When Peter (sometimes called Simon) first begins his ministry work with Jesus, it’s in a fishing boat (Luke 5:1-11). After speaking to some crowds from Peter’s boat, Jesus commands him to take the boat to deeper waters, and there challenges him to cast his nets for fish. Having tried all and caught nothing, Peter is skeptical at first. But he receives the challenge and casts his net. He and his partners hauled in so many fish that the boat began to sink! Jesus had performed a miracle. It stunned Peter, James and John. Peter’s response sums up their shock well. “Go away from me, Lord; I am a sinful man!” Of course, Jesus ignores that command, and tells Peter to follow him, and that he will become a fisher of men. Peter obeys.
Whenever we receive a challenge from God, we may at first be doubtful, but if we follow through with it, we will find the miraculous — perhaps in shocking ways — and we will be entered into new fields of work. After that miracle, Peter left his fishing job and followed Jesus. It changed the world forever. It is fair to say that there is not a major aspect of your life — regardless of whether or not you are a Christian — that has not been impacted in some way by Peter’s obedience to the direction of Jesus.

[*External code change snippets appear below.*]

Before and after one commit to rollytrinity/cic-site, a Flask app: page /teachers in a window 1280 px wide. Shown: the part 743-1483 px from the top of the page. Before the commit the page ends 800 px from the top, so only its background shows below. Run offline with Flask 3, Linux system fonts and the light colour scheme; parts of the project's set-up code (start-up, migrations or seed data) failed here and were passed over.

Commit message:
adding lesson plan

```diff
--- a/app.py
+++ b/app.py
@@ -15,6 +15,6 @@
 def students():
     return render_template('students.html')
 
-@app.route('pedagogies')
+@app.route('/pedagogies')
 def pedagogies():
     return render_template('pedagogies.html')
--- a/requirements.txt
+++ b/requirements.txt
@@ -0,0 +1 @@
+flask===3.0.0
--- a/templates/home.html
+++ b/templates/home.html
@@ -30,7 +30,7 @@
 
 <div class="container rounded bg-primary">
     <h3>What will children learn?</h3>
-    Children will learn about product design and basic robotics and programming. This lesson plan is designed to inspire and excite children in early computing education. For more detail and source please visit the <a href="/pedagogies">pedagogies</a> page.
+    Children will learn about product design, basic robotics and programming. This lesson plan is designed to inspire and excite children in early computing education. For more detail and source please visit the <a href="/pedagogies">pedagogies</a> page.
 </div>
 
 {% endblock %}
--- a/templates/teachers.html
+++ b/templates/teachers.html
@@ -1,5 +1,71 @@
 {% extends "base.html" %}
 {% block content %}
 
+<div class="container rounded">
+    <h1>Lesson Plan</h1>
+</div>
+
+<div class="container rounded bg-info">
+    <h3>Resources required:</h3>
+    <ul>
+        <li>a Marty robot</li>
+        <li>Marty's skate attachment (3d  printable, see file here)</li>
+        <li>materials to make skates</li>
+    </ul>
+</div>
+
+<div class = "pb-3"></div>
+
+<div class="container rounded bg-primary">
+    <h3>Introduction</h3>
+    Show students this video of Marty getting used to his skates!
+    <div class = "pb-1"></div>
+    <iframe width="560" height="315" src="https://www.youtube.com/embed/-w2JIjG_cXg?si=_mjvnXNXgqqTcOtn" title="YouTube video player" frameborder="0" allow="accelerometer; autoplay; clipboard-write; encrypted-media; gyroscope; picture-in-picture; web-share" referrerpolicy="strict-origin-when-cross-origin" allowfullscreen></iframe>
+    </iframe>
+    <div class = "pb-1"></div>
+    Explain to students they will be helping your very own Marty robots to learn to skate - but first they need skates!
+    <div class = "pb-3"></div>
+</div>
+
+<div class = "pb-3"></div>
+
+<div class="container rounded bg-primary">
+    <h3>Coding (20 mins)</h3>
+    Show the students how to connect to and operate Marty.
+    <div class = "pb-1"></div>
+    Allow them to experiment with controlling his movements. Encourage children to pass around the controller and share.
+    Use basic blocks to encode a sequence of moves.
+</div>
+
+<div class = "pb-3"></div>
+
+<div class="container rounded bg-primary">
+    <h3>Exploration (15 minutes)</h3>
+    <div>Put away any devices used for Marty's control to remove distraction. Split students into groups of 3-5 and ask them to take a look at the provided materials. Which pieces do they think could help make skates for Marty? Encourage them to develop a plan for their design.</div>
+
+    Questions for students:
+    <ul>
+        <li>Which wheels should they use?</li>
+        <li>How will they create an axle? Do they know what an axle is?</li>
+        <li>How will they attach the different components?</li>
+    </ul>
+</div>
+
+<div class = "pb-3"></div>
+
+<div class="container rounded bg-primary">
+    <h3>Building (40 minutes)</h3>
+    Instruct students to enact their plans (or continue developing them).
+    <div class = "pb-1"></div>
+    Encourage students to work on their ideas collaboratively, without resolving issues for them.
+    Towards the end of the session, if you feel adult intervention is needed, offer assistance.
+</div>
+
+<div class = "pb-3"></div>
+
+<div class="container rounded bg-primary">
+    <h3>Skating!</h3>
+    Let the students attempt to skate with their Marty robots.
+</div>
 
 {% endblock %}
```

Later, after Jesus has been crucified, buried and resurrected, he appears to Peter again (John 21:1-14). And again Peter is in a boat with other disciples. But this time Jesus is on shore. And once again, Peter works all night to catch fish, but fails. They don’t recognize Jesus early the next morning as he calls from the shore, “Friends, have you any fish?” When they answer, “no,” he challenges them to cast it on the right side of the boat. They try this, and the load of fish is so heavy they are unable to haul it in! At that moment, Jesus is recognized, and Peter jumps in the water fully clothed and swims to shore. Jesus reminded Peter and his fellow disciples of the truth that they are to continue with their duties to him by hearkening back to the original miracle. In an interesting metaphor that points to our status in Heaven, they dine with Jesus on the shore, away from their work, with a meal that he has prepared for them! When we accept the challenges of Jesus, then we begin to serve him as our master, and he serves us as his family. Those challenges also grow us. Later in the text, Jesus gives Peter an even greater duty – to disciple his followers (John 21:15-17). Peter will become a teacher himself!
What challenges has God extended to you, and how are you meeting them?